§ Source data
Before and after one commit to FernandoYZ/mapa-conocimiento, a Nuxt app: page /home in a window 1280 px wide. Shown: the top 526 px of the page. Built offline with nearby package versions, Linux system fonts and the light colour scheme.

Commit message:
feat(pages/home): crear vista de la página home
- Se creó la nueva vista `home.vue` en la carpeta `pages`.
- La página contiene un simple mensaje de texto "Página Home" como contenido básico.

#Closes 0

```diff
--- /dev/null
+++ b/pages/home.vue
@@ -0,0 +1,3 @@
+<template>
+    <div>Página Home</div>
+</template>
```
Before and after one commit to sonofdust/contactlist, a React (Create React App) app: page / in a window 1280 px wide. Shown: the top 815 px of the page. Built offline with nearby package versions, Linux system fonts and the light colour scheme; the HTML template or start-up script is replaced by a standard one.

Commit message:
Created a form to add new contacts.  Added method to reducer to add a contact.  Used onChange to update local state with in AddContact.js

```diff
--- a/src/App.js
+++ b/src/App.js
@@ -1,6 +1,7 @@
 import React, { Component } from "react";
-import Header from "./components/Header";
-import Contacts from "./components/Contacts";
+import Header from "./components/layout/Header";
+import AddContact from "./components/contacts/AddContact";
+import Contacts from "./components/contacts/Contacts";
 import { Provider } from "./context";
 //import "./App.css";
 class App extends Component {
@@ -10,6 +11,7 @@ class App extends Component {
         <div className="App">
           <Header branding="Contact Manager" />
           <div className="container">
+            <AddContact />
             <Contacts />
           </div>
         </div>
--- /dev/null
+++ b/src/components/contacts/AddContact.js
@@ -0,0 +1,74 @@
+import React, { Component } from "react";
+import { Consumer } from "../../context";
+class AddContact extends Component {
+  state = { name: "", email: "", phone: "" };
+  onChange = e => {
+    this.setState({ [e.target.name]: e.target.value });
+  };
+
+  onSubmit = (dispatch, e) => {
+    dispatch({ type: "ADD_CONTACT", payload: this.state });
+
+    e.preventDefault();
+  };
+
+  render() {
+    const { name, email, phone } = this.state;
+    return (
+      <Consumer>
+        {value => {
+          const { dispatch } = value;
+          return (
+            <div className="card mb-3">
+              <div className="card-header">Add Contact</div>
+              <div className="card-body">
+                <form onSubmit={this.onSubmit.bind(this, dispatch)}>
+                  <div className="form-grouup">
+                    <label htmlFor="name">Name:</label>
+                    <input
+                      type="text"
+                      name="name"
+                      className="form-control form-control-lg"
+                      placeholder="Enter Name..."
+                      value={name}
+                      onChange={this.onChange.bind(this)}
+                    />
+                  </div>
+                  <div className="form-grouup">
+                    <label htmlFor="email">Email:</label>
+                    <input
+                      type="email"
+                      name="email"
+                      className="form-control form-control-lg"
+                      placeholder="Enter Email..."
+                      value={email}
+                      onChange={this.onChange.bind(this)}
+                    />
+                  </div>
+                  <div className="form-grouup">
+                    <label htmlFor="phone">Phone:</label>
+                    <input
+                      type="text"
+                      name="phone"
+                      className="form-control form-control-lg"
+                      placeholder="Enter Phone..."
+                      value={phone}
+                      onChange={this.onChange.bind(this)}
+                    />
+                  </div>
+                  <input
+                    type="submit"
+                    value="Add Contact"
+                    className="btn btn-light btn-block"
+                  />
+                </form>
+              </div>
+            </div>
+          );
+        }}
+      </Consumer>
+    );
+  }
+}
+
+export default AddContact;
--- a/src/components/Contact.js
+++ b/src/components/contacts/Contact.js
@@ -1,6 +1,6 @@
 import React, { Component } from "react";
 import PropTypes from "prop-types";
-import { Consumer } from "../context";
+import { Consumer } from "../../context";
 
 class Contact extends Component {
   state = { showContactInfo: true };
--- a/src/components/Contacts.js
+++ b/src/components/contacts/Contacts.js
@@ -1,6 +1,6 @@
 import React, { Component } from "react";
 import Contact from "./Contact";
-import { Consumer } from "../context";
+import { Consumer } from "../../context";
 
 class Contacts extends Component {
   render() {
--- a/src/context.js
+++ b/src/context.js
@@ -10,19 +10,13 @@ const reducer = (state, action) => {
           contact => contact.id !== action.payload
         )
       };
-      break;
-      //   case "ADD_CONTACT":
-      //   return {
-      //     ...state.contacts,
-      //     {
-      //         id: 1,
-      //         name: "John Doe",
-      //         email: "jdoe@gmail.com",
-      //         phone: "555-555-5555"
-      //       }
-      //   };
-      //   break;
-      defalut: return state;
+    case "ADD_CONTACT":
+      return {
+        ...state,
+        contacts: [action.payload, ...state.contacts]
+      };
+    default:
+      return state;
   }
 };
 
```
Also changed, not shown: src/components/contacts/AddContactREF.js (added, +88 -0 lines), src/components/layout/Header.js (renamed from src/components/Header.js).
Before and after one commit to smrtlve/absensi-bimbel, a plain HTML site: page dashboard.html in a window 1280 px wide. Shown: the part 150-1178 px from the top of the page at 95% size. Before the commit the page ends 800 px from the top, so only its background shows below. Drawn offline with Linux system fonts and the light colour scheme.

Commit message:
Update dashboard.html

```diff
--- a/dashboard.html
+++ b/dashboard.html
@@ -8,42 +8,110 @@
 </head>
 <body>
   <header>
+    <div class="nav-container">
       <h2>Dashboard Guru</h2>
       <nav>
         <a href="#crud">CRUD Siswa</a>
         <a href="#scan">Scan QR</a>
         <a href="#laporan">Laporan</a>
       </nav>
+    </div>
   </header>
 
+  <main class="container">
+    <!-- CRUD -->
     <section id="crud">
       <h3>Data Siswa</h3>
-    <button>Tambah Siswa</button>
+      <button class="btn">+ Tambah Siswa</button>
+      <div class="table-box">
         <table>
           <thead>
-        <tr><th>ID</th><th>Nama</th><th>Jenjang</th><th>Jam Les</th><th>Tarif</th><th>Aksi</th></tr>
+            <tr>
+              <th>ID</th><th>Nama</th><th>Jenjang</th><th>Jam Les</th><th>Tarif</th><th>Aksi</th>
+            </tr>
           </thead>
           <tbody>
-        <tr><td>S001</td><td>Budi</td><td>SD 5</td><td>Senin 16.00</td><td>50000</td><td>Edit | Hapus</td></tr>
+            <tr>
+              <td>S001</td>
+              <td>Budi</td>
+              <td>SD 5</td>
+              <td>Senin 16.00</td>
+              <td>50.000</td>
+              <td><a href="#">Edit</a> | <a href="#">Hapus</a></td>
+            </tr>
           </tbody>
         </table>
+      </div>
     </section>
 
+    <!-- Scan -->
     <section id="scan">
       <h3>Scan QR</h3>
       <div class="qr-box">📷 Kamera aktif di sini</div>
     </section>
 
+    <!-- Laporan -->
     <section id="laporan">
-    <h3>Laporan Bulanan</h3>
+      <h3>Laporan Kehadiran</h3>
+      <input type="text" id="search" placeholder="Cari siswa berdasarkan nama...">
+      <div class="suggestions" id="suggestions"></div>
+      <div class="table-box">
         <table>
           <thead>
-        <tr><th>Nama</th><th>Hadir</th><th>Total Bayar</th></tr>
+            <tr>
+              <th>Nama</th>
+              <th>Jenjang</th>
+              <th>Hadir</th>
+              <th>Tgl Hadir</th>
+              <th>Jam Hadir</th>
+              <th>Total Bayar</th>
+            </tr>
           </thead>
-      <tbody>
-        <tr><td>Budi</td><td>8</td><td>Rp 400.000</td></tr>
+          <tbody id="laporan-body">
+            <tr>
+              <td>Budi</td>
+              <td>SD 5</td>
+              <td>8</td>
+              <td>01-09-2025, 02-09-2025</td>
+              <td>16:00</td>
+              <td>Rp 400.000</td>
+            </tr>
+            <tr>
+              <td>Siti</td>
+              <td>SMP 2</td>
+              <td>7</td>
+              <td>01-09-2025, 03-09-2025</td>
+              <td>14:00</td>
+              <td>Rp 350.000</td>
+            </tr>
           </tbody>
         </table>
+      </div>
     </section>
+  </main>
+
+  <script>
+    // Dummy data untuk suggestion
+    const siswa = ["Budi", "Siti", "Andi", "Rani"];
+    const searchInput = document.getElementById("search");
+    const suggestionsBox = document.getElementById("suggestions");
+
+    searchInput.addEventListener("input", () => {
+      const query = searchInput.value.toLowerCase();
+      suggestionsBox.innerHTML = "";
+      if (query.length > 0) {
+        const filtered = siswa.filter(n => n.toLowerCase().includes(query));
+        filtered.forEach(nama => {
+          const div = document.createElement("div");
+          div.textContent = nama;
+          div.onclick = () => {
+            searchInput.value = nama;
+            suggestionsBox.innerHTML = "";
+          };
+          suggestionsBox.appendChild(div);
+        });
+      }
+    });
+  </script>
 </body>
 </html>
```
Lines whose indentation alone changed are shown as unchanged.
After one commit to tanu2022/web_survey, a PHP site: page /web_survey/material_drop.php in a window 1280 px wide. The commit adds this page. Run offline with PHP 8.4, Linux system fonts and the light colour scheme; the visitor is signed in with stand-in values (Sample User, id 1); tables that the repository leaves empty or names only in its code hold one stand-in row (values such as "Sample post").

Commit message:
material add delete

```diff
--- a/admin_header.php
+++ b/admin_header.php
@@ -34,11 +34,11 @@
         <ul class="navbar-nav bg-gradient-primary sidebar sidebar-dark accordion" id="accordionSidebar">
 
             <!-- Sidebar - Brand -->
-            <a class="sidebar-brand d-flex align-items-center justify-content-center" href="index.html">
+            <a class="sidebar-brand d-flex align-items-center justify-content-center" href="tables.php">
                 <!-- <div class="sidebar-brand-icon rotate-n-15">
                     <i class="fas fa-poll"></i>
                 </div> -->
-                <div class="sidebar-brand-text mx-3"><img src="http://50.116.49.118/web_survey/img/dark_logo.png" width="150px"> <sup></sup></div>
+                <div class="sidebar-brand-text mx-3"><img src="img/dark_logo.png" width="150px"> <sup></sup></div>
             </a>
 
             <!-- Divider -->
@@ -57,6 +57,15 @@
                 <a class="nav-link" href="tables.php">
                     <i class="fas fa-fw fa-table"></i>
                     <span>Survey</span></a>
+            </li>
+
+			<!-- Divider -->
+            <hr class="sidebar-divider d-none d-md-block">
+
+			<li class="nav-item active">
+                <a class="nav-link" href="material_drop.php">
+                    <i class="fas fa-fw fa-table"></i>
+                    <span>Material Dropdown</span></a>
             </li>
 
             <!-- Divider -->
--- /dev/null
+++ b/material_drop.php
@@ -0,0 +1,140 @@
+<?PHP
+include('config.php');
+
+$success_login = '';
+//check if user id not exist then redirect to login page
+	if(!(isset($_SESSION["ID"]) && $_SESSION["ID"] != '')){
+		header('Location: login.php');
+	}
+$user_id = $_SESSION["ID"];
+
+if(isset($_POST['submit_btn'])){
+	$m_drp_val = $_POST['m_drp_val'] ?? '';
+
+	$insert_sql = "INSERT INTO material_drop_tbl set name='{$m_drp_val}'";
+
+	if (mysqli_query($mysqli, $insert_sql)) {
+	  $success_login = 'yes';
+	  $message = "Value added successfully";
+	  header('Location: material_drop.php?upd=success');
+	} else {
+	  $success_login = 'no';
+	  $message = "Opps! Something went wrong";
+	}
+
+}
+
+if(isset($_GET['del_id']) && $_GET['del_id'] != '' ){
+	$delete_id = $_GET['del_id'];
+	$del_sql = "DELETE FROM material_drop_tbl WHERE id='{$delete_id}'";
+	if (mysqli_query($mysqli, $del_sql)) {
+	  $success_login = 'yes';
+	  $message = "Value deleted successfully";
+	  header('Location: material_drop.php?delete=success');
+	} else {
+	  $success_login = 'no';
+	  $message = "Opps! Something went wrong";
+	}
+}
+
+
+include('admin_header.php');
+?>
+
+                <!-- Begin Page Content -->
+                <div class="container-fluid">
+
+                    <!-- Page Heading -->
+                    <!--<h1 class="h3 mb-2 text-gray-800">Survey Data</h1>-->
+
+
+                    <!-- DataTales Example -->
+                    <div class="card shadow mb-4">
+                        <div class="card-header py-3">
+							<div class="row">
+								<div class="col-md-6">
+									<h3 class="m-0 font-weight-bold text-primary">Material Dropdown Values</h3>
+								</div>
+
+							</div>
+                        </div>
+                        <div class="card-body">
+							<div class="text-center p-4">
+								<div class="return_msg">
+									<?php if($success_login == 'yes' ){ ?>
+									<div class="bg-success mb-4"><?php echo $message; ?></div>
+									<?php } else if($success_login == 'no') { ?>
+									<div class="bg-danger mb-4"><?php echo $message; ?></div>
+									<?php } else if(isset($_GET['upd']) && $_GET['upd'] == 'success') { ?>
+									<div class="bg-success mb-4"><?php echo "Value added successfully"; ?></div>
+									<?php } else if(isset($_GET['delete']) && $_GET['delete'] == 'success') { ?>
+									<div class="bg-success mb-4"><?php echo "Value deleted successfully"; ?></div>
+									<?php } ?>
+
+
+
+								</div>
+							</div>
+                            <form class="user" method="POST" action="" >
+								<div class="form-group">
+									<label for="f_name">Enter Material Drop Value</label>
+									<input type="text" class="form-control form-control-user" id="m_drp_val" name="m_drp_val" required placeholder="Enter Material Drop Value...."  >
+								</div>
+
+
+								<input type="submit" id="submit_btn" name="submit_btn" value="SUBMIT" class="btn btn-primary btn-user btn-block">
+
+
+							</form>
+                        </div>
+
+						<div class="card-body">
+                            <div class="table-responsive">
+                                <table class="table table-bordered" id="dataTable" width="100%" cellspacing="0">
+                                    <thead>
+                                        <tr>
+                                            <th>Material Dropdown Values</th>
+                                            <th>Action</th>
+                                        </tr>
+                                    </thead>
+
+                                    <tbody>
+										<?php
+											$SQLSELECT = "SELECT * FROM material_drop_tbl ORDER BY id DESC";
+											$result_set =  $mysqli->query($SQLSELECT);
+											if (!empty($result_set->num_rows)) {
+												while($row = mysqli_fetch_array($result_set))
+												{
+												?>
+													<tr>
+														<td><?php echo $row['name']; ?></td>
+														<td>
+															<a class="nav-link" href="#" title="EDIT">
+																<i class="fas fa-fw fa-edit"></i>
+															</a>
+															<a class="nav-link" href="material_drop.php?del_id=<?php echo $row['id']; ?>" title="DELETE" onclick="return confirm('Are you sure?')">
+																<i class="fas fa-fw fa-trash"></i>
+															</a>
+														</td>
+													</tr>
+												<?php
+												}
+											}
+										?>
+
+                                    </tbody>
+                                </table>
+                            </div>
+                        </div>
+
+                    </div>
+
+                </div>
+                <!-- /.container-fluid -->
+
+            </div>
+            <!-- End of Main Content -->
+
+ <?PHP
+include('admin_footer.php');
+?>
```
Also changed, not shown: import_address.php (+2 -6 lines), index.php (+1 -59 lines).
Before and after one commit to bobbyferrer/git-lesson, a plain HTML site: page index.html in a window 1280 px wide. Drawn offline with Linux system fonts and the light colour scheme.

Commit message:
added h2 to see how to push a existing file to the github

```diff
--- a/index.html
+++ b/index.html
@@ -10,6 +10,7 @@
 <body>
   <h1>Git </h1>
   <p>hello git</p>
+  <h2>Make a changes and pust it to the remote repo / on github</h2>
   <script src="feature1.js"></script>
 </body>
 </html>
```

§ What the task requires
Number of lines above holding "container"? Give that number alone.

§ Answer
5